5. Photographs and Other Images: Please include all photographs or images you would like the editors to consider publishing with your article. Make sure to include captions with all images. Also, should your article be accepted for publication, make sure you are able to secure permission for reproducing the image.
6. Bio (Headnote): Please include a short bio with your submission, not exceeding 40 words. Standard information to include would be institutional affiliation, publications, organizational affiliations, occupational title.
General Guide for typing manuscripts
1. There should be one space between words, and two spaces after a period. It is helpful to use the SHOW command under the EDIT menu to show how many spaces you have between words/sentences. Do not use the return unless you want to start a new paragraph.
2. Italicize book/periodical titles instead of underlining or making bold.

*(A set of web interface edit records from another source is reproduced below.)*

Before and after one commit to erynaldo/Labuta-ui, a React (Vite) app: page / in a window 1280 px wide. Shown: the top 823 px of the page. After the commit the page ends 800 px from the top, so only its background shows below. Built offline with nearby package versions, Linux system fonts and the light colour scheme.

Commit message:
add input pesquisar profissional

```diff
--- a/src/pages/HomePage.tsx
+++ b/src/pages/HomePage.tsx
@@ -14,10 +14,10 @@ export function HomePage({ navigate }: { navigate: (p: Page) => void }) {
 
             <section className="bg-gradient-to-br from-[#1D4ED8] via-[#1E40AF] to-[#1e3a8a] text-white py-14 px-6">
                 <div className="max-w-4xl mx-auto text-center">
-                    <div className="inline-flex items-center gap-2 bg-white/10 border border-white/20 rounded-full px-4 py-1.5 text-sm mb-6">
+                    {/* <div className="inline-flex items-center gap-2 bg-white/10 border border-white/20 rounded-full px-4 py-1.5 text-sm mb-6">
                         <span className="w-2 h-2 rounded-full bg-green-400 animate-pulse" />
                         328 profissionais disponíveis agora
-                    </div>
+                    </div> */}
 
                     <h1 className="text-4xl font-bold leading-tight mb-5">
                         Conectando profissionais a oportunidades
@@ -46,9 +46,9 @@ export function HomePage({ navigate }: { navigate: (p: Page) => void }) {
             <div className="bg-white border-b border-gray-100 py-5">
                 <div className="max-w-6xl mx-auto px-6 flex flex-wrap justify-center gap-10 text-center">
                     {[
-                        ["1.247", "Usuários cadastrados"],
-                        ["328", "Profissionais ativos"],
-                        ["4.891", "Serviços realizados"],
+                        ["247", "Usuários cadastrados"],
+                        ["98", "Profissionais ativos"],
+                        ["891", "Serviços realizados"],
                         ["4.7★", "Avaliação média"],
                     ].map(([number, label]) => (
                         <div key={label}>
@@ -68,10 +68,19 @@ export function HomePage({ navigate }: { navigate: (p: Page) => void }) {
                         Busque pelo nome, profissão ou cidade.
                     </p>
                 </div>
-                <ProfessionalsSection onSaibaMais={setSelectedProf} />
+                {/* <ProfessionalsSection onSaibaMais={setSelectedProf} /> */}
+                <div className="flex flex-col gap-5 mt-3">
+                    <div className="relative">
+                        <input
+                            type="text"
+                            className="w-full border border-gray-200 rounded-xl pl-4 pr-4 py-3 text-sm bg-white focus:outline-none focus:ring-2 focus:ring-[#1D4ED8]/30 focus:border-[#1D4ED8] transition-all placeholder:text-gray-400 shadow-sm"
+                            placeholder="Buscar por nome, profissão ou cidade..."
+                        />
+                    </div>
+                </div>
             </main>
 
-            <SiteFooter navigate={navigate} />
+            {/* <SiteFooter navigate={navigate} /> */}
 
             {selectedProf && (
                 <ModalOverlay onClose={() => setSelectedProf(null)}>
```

3. DO NOT ADD extra returns in between paragraphs, sections, or text and extracts.
4. Leave manuscript unjustified, left flush.
5. Use of “–” should be replaced by a long hyphen (“shift-option-dash”) with no space on either side, and no period preceding it.
Example: publication’s core readership—a mode which it will have had a central role in shaping. For a long hyphen, press option shift hyphen at the same time. (The option key is at lower left end of keyboard.)
6. Be careful not to add spaces inside quotation marks.
Example:. . .and their present-day “less overt” manifestations.
It should not look like this: . . .and their present-day “ less overt ” manifestations.
Thank you for your cooperation!
UCLA Asian American Studies Center Press